It is estimated that $20 million is wasted annually from poor refrigeration[citation needed], and up to 35% of vaccines are affected by improper storage. Accurate and uniform temperature in a refrigerator plays a key role in ensuring the life of vaccines, reagents and other biologicals. Research has shown that minor variances in temperature such as those in a household refrigerator can compromise the effectiveness of your biologicals, risking up to thousands of dollars in valuable contents.

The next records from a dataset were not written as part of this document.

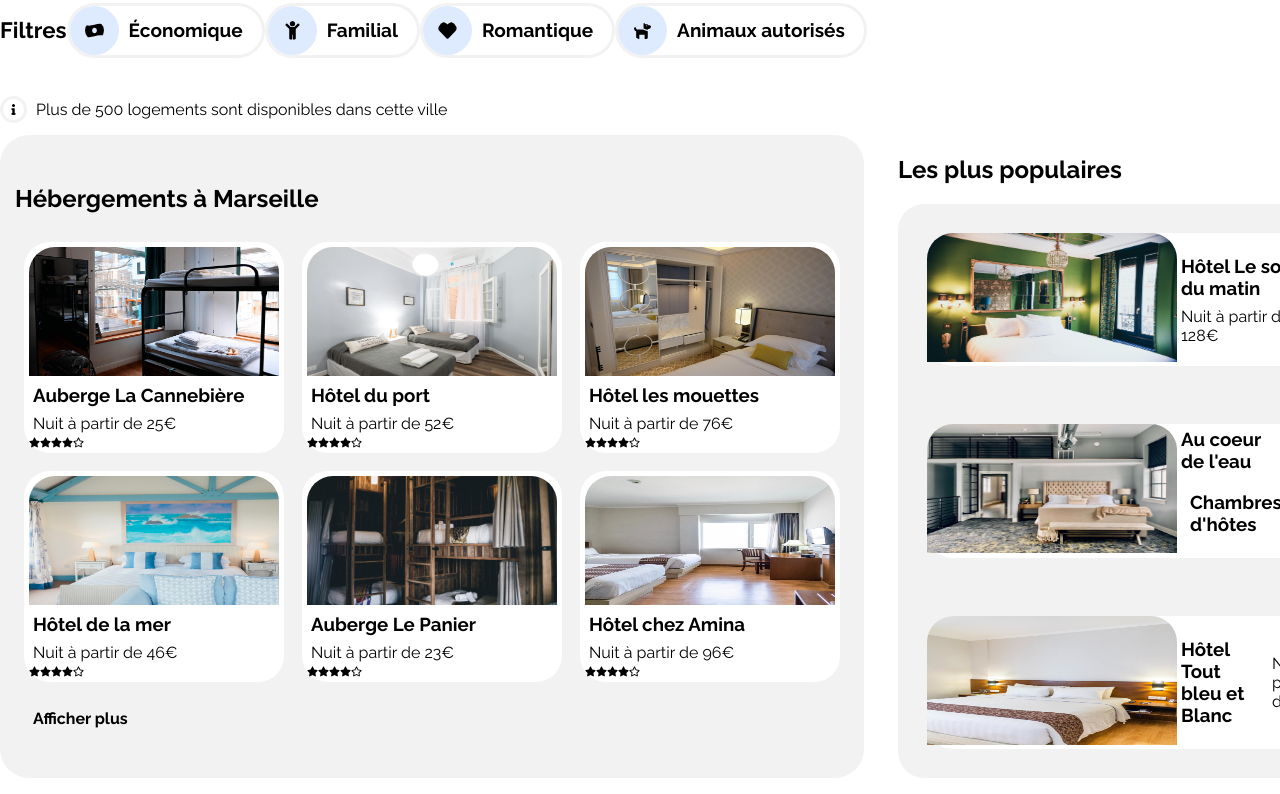
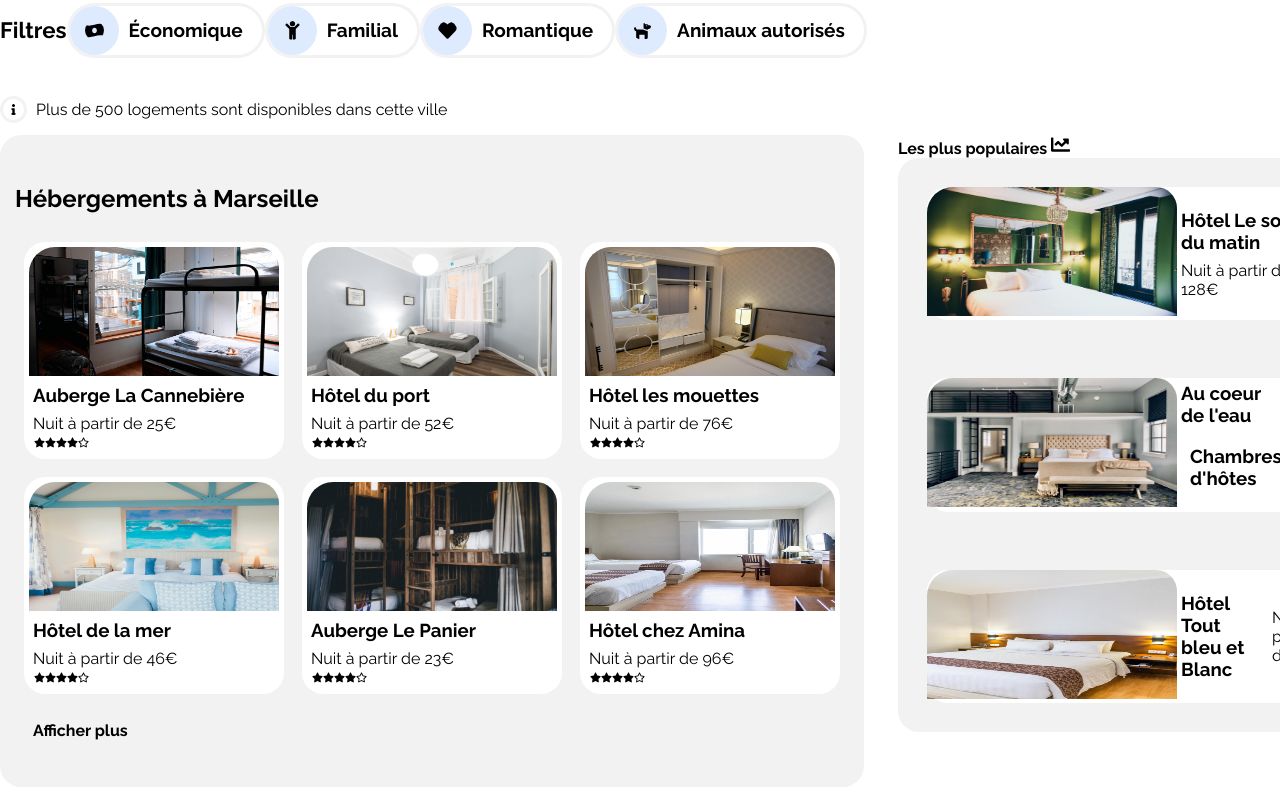
Before and after one commit to WillemJou/Projet-2, a plain HTML site: page index.html in a window 1280 px wide. Shown: the part 316-1110 px from the top of the page. Drawn offline with Linux system fonts and the light colour scheme; files whose address does not match are found by name.

Commit message:
alignement etoile+cadrage photo

```diff
--- a/index.html
+++ b/index.html
@@ -64,6 +64,17 @@
 
 
 
+
+
+
+
+
+
+
+
+
+
+
   <main>
 
     <div class="mis_en_page">
@@ -90,7 +101,7 @@
 
           <h3 class="legende_1">Auberge La Cannebière</h3>
           <p class="legende_1">Nuit à partir de 25€</p>
-          <div class="flex"><img class="etoile" src="img/star-solid.svg">
+          <div class="flex_align"><img class="etoile" src="img/star-solid.svg">
           <img class="etoile" src="img/star-solid.svg">
           <img class="etoile" src="img/star-solid.svg">
           <img class="etoile" src="img/star-solid.svg">
@@ -112,7 +123,7 @@
           </picture>
           <h3 class="legende_1">Hôtel du port</h3>
           <p class="legende_1">Nuit à partir de 52€</p>
-          <div class="flex"><img class="etoile" src="img/star-solid.svg">
+          <div class="flex_align"><img class="etoile" src="img/star-solid.svg">
             <img class="etoile" src="img/star-solid.svg">
             <img class="etoile" src="img/star-solid.svg">
             <img class="etoile" src="img/star-solid.svg">
@@ -135,12 +146,13 @@
           </picture>
           <h3 class="legende_1">Hôtel les mouettes</h3>
           <p class="legende_1">Nuit à partir de 76€</p>
-          <div class="flex"><img class="etoile" src="img/star-solid.svg">
+          <div class="flex_align"><img class="etoile" src="img/star-solid.svg">
             <img class="etoile" src="img/star-solid.svg">
             <img class="etoile" src="img/star-solid.svg">
             <img class="etoile" src="img/star-solid.svg">
             <img class="etoile" src="img/star-regular.svg">
           </div>
+
         </div>
       </articles>
 
@@ -159,7 +171,7 @@
           </picture>
           <h3 class="legende_1">Hôtel de la mer</h3>
           <p class="legende_1">Nuit à partir de 46€</p>
-          <div class="flex"><img class="etoile" src="img/star-solid.svg">
+          <div class="flex_align"><img class="etoile" src="img/star-solid.svg">
             <img class="etoile" src="img/star-solid.svg">
             <img class="etoile" src="img/star-solid.svg">
             <img class="etoile" src="img/star-solid.svg">
@@ -181,7 +193,7 @@
           </picture>
           <h3 class="legende_1">Auberge Le Panier</h3>
           <p class="legende_1">Nuit à partir de 23€</p>
-          <div class="flex"><img class="etoile" src="img/star-solid.svg">
+          <div class="flex_align"><img class="etoile" src="img/star-solid.svg">
             <img class="etoile" src="img/star-solid.svg">
             <img class="etoile" src="img/star-solid.svg">
             <img class="etoile" src="img/star-solid.svg">
@@ -204,7 +216,7 @@
           </picture>
           <h3 class="legende_1">Hôtel chez Amina</h3>
           <p class="legende_1">Nuit à partir de 96€</p>
-          <div class="flex"><img class="etoile" src="img/star-solid.svg">
+          <div class="flex_align"><img class="etoile" src="img/star-solid.svg">
             <img class="etoile" src="img/star-solid.svg">
             <img class="etoile" src="img/star-solid.svg">
             <img class="etoile" src="img/star-solid.svg">
@@ -220,11 +232,28 @@
     </section>
 
 
+
+
+
+
+
+
+
+
+
+
+
+
+
+
+
+
+
       <section class="flex_column">
 
-        <div class= flex pop>
+        <div class= "header>
           <h2><strong>Les plus populaires</strong></h2>
-          <!--logo!-->
+          <img class="logO" src="img/chart.svg" alt="+">
         </div>
 
         <articles class="liste_plus_populaires">
@@ -371,6 +400,12 @@
   </main>
 
 
+
+
+
+
+
+
   <footer>
     <div class="article_footer">
       <h3>A propos</h3>
--- a/style.css
+++ b/style.css
@@ -8,6 +8,17 @@ body{
 .flex {
     display: flex;
     align-items: center;
+
+
+
+}
+
+.flex_align {
+    display: flex;
+    align-items: center;
+    padding-left: 5px;
+
+
 
 }
 .flex_column{
@@ -41,7 +52,7 @@ a:hover{
 
 header{
     display: flex;
-    flex-direction: row;
+
     justify-content: space-between;
 }
 
@@ -111,6 +122,9 @@ button{
     width: 19px; height: 19px;
 
 }
+.logO{
+    width: 19px; height: 19px;
+}
 
 .lien_filtre :hover{
     width: 23px; height: 23px;
@@ -155,15 +169,15 @@ main{
     display: flex;
    flex-direction: column;
     background-color: #f2f2f2;
-    border-radius: 29px;
+    border-radius: 21px;
     margin-right: 34px;
     padding: 29px 15px;
 
 }
 .pop{
     background-color: #f2f2f2;
-    border-top-right-radius: 26px ;
-    border-top-left-radius: 26px;
+    border-top-right-radius: 21px ;
+    border-top-left-radius: 21px;
 }
 .mis_en_page{
     display: flex;
@@ -181,16 +195,16 @@ main{
     display: flex;
     flex-direction: column;
     background-color: white;
-    border-radius: 26px;
+    border-radius: 21px;
     margin: 9px;
-    padding: 5px;
+    padding: 5px 5px 11px 5px;
 
 }
 
 .descriptif_2{
     display: flex;
     background-color: white;
-    border-radius: 26px;
+    border-radius: 21px;
     margin: 29px;
 
     align-items: center;
@@ -198,6 +212,8 @@ main{
 }
 
 .legende_1{
+    display: flex;
+    flex-direction: column;
     margin: 4px;
 }
 
@@ -208,7 +224,7 @@ main{
     display: flex;
     flex-flow:column wrap;
 
-    border-radius: 26px;
+    border-radius: 21px;
     background-color: #f2f2f2;
 
 }
@@ -225,12 +241,12 @@ main{
 .photo{
     width: 250px; height: 129px;
     border-top-left-radius:26px;
-    border-top-right-radius: 26px;
+    border-top-right-radius: 21px;
 }
 
 .photo_pop{
     width: 50px; height: 98px;
-    border-radius:26px;
+    border-radius:21px;
 }
 
 
```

Vaccines are also compromised through improper use of the door gasket to feed cables from data loggers and thermometers, allowing excess warm air in, and cold air out of the refrigerator or freezer. Over time this causes the compressor to work a longer duty cycle and eventually leads to failure. This can be remedied by using probe access ports, found on most clinical refrigerators and freezer. These are easy to open up and drastically reduce air intake and loss from inside the units.[3][4]

Solar powered vaccine refrigerators[edit]

In developing countries the electricity grid often does not reach rural areas, and is not always reliable. As keeping vaccines at the appropriate temperature is vital, Solar powered refrigerators are a cost-effective alternative that can be highly reliable. A typical system will use a solar photovoltaic panel to generate electricity from sunlight, and a deep cycle battery to store energy for operation overnight, although newer fridges which have revolutionary Sure Chill Technology or Direct Drive technology do not need batteries to maintain temperatures for many days without sunlight.

WHO approved products[edit]

The World Health Organization maintains a list of products related to vaccines that it approves for use, including refrigerators.[5][6] [7]

See also[edit]


  1. ^ Vaccine Handling Tips, Immunization Action Coalition
  2. ^ KXN Nigeria Ltd, Nigeria: PV-powered vaccine fridges Archived 2008-11-09 at the Wayback Machine, Ashden Awards
  3. ^ "How to Properly use a Probe Access Port for Sample Storage". Get Informed. 2017-05-19. Retrieved 2017-06-06.
  4. ^ "Tips to Choose the Perfect Medical Refrigerators For Hospital and Laboratory".
  5. ^ WHO Product Information Sheets (1.6MB)
  6. ^ WHO Qualified Vaccine Refrigerators
  7. ^ "Home".

External links[edit]